"If you want others to be happy, practice compassion. If you want to be happy, practice compassion."

-- The Dalai Lama

Wednesday, February 23, 2005

For Kristine: All About Having Diabetes

Kristine asks:
what has been the hardest thing about adjusting to your illness?

While there have been numerous challenges to deal with, one stands out the most: The necessity of having to give myself insulin shots.

Before I was diagnosed with diabetes I could not imagine touching a syringe, or even having one too near me. It may sound as if I am exaggerating, but I really am being sincere.

During the first few days of being awake in the hospital I'm sure I was given lots of shots, but I don't really remember having to deal with these. Thank goodness for morphine. J, my mom and my sister were of course extremely concerned about the fact that I would now have to deal with syringes every day, knowing about my phobia as they did.
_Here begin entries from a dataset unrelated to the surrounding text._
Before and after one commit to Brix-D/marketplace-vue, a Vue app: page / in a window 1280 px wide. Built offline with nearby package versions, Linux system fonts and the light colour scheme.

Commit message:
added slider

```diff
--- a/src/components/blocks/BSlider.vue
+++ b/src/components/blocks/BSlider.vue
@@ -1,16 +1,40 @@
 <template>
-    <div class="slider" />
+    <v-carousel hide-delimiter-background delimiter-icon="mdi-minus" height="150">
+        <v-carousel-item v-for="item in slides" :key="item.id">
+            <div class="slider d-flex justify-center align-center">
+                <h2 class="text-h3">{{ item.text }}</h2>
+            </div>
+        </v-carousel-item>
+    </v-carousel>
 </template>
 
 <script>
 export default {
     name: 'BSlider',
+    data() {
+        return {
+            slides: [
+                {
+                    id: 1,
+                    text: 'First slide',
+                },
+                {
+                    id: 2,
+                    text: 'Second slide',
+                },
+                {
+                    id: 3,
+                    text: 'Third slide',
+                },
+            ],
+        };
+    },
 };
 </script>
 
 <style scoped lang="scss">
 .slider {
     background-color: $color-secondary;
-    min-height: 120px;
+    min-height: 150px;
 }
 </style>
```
The day came when I had to administer my own injection for the first time. As I sat there in my hospital bed, the nurse holding the syringe out to me, every thought in me was dedicated to coming up with some way to avoid touching it. I tried very hard to convince myself that there simply was no way this could be real. It was just too absurd.

However, the nurse kept on existing, and the syringe kept on existing, and finally reality made its way in. I realized that it came down to the simple decision of: "Do this, or die." No drama, no crying (well, maybe a little crying), that's just how it was. So, feeling very detached from my body, I saw myself take the syringe and - in perhaps the most drawn out fashion ever - finally gave myself my own insulin shot.
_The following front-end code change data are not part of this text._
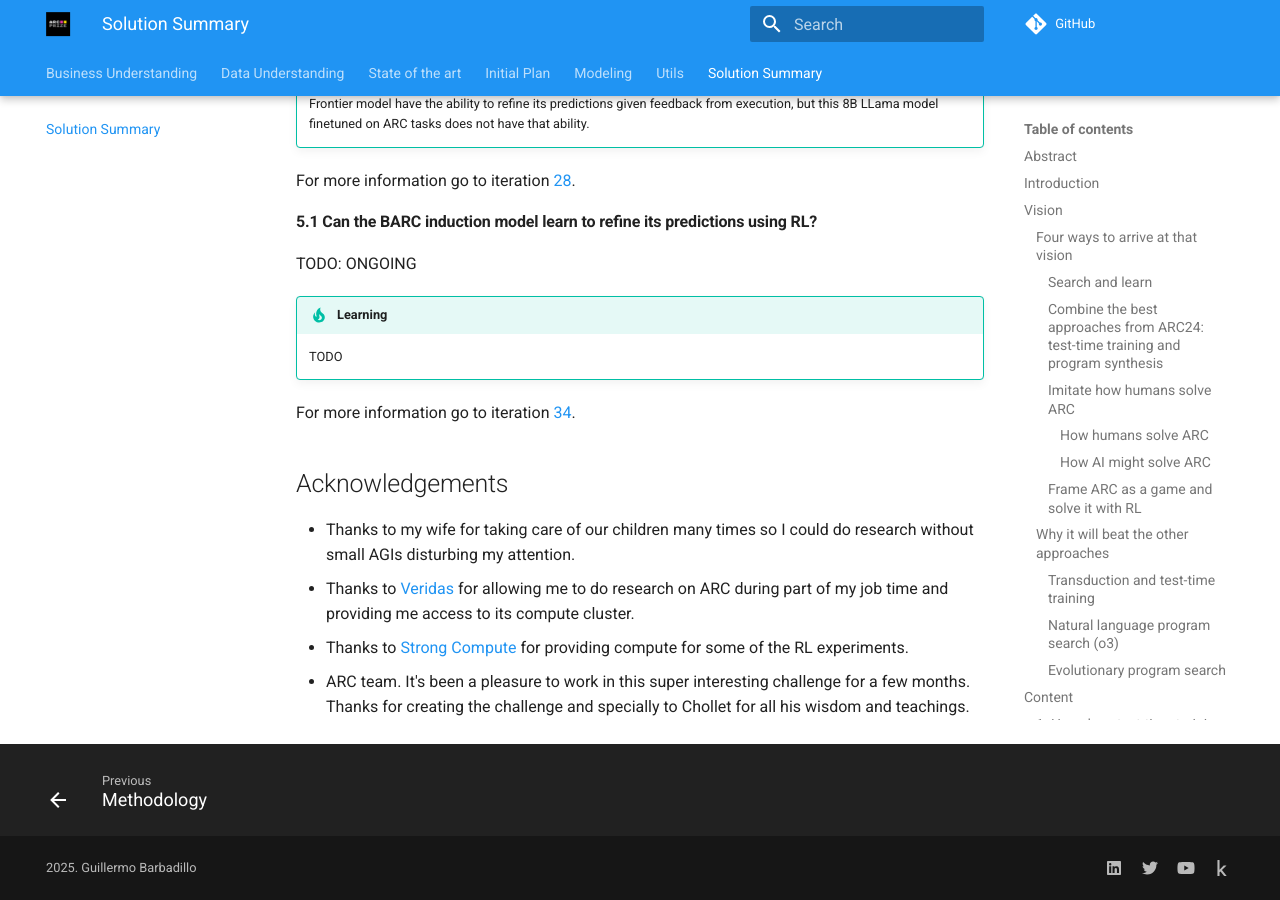
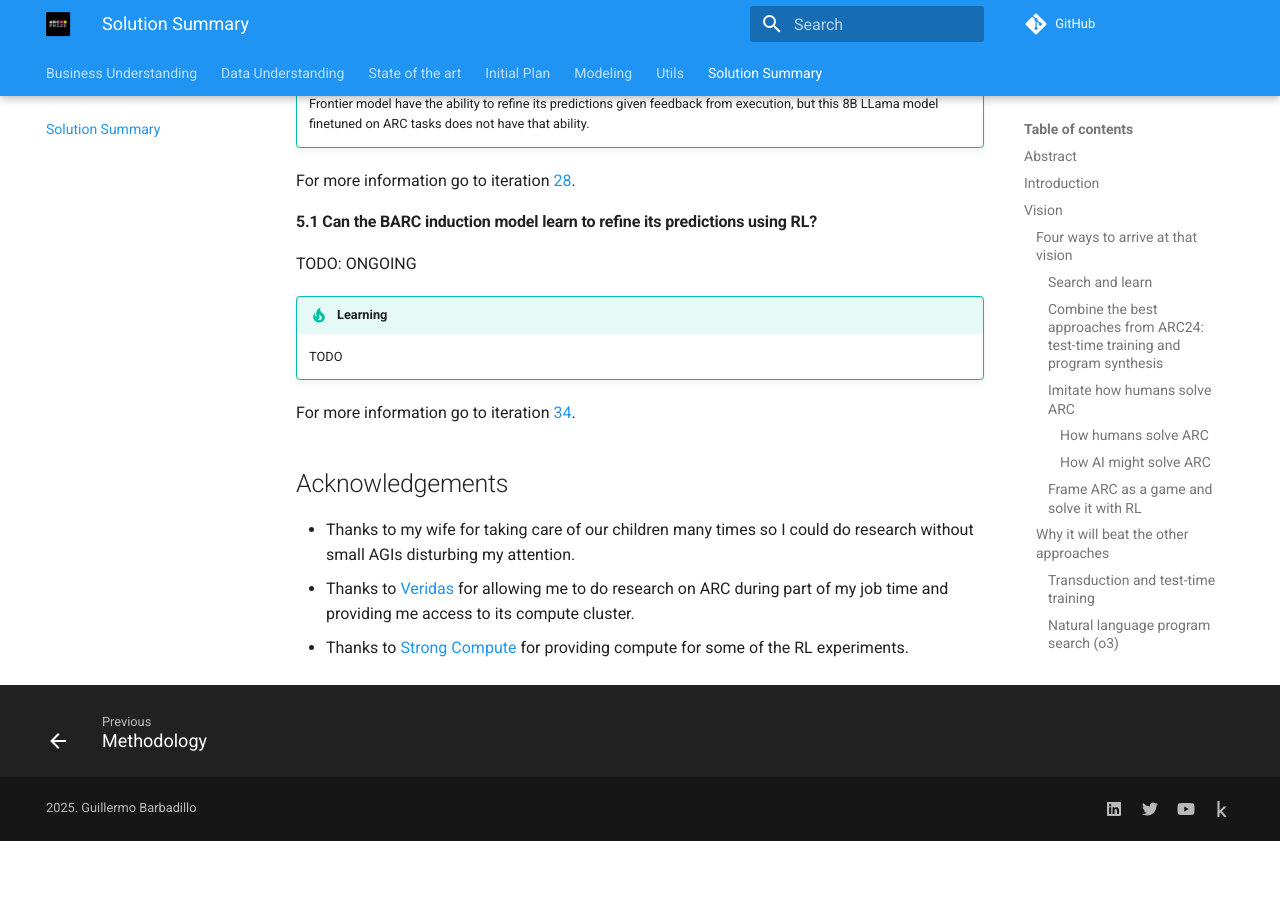
Before and after one commit to ironbar/arc25, an MkDocs documentation site: the page built from docs/05_Solution_Summary.md, in a window 1280 px wide and 900 px high, scrolled down 14380 px. Built offline with MkDocs 1.6.1 and Material for MkDocs 9.7.7, drawn with Linux system fonts in a browser that asks for light colours; comment, search, counter and statistics services are not loaded; after the commit the page ends 15221 px from its top, so only the background shows below that.

Commit message:
removed old acknowledgment

```diff
--- a/docs/05_Solution_Summary.md
+++ b/docs/05_Solution_Summary.md
@@ -562,5 +562,3 @@ For more information go to iteration [34](modeling/Iteration_34_multi-turn_rl.md
 - Thanks to my wife for taking care of our children many times so I could do research without small AGIs disturbing my attention.
 - Thanks to [Veridas](https://veridas.com/en/) for allowing me to do research on ARC during part of my job time and providing me access to its compute cluster.
 - Thanks to [Strong Compute](https://strongcompute.com/) for providing compute for some of the RL experiments.
-- ARC team. It's been a pleasure to work in this super interesting challenge for a few months. Thanks
-  for creating the challenge and specially to Chollet for all his wisdom and teachings.
```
The emotions that flooded over me afterward were very intense: Relief. Fear of having to relive this multiple times every day for the rest of my life. Fatigue. A great need for presents.

Now, just about two months later, the process is pretty much a breeze. I have no psychological aversion to looking at the syringes, touching them, or even to giving myself the shots. Of course, it's still no picnic, and never will be, but it's no big deal now. Amazing.

Later: Another diabetes related question. I know you can't wait!


kristine said...

excellent post.

Josh said...

Ick, I hate needles. Just reading that post made me light-headed.

It's good to hear you eventually got over the phobia. I can't imagine how terrible it was before you got over it.

Again, ick.

Whitney said...

i do dislike needles, too. the thought of doing that, with all of the pokes in one day. good for you, with your great attitude. i can now see why you already have a man in loooooooooooove with you. *sigh*
i just hope that i can reverse my current symptoms of possibly having diabetes. it skipped a generation apparently and it killed my grandmother's only sister and her mom had it too. my dad is fat as anything [mean but true] and has a terrible diet, even though we have been trying to help him to stop his bad habits. i've been showing mucho symptoms in the other direction [losing buttloads of weight really fast without any reason/excuse]. I guess i'll get checked for it at the end of the semester if not sooner. *fingers crossed*
again, great attitude, really admirable!


Shannon said...

Kristine: Thanks! :)

Josh: I'm so sorry for being too graphic!

Whitney: If you are losing weight, please, please go and get yourself checked, especially with your family history. And thanks for the nice comments :)

Whitney said...

What kind of symptoms did you have that made you feel like getting yourself checked out for diabetes?


Shannon said...

I had lots of symptoms: Severe weight loss, crazy intense thirst, increased hunger, etc. but I never went to "get myself checked out" - I ended up in the hospital in a coma. I almost didn't make it out. :(

I have type 1 diabetes (the kind unrelated to obesity - you can't "give yourself" type 1) and had no family history of diabetes.